Tony and friend Zamir Gotta team up for a trip to the former Soviet Republic, the Ukraine. They tour Chernobyl and the radiated ghost town of Pripayat, explore a once top-secret port for Soviet submarines, drink vodka and enjoy green borscht. (Season 7, Episode 14)
See the video
(Chernobyl is 2 minutes into the video, please pardon the 30-second commercial)
by Josh Ferrell, Associate Producer -- "No Reservations" Crew Blog
August 15, 2011
Not ten minutes after Sergey repeated these instructions, he led us down a dirt path surrounded by bushes and trees with low hanging branches. We tried our best not to touch the branches, but we all ended up touching leaves and shrubs, and a few of us even got smacked with branches.
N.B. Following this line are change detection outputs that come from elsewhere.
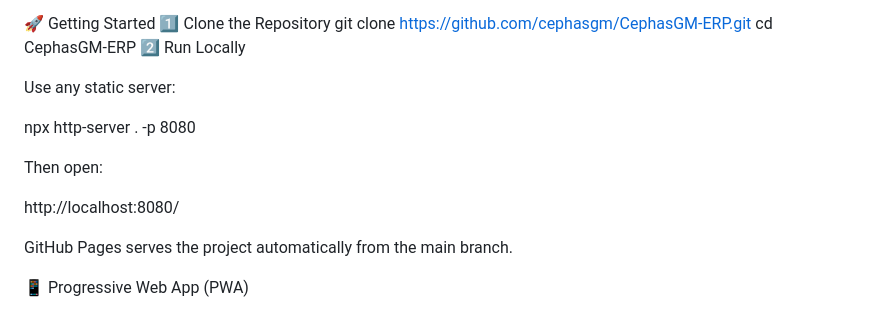
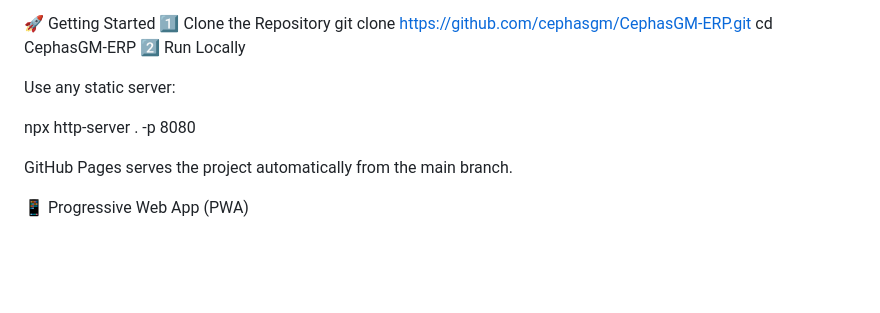
Before and after one commit to cephasgm/CephasGM-ERP, a Markdown page: README.md, the part around the change. Drawn GitHub-style; blank space fills up the shorter version.

```diff
--- a/README.md
+++ b/README.md
@@ -112,10 +112,6 @@ Use any static server:
 
 npx http-server . -p 8080
 
-Then open:
-
-http://localhost:8080/
-
 GitHub Pages serves the project automatically from the main branch.
 
 📱 Progressive Web App (PWA)
```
Our guide told us to be sure to wash our clothes a few times before wearing them again. But for peace of mind, once we returned to our hotel, I, like everyone else on the crew, threw away the clothes I was wearing, as well as my shoes.
Recalling the tragedy that was Chernobyl is spooky enough, but actually visiting ground zero and the surrounding areas of the nuclear disaster will leave a lasting impression on anyone who visits. And apparently, a lot of people visit. When we were leaving Prypiat, we noticed more vans coming into the secured area. Those vans turned out to be tour vans, filled with tourists mostly from Russia and Eastern Europe taking pictures of everything around them. I knew they weren’t journalists because most were dressed in Euro-trash-themed clothing and nearly all had disposable and pocket-sized digital cameras. It seems that one way to make money to help build a new sarcophagus over the old sarcophagus that covers Reactor Number 4 is to charge money to explore the grounds of one of the biggest man-made disasters of all time.
After packing up our equipment, we drove beyond the 30-kilometer security perimeter, back to habitable grounds. We pulled over at the first convenience shop we saw to get water and snacks for everyone. It was a dim lit, mostly empty space, with a few bare shelves, but they did have water. However, instead of necessities that you would normally find in your neighborhood store, this place predominately had merchandise. Chernobyl merchandise. T-shirts, coffee mugs, calendars, the list goes on. All of which read “CHERNOBYL 4-26-86” with the universal sign for radioactivity replacing the “O” in Chernobyl. It almost felt like a scene out of Spaceballs. “Chernobyl the lunchbox, Chernobyl the breakfast cereal, Chernobyl the Flame Thrower- the kids love this one.” So I did what any late-twenties American would do. I bought as much stuff as I could carry.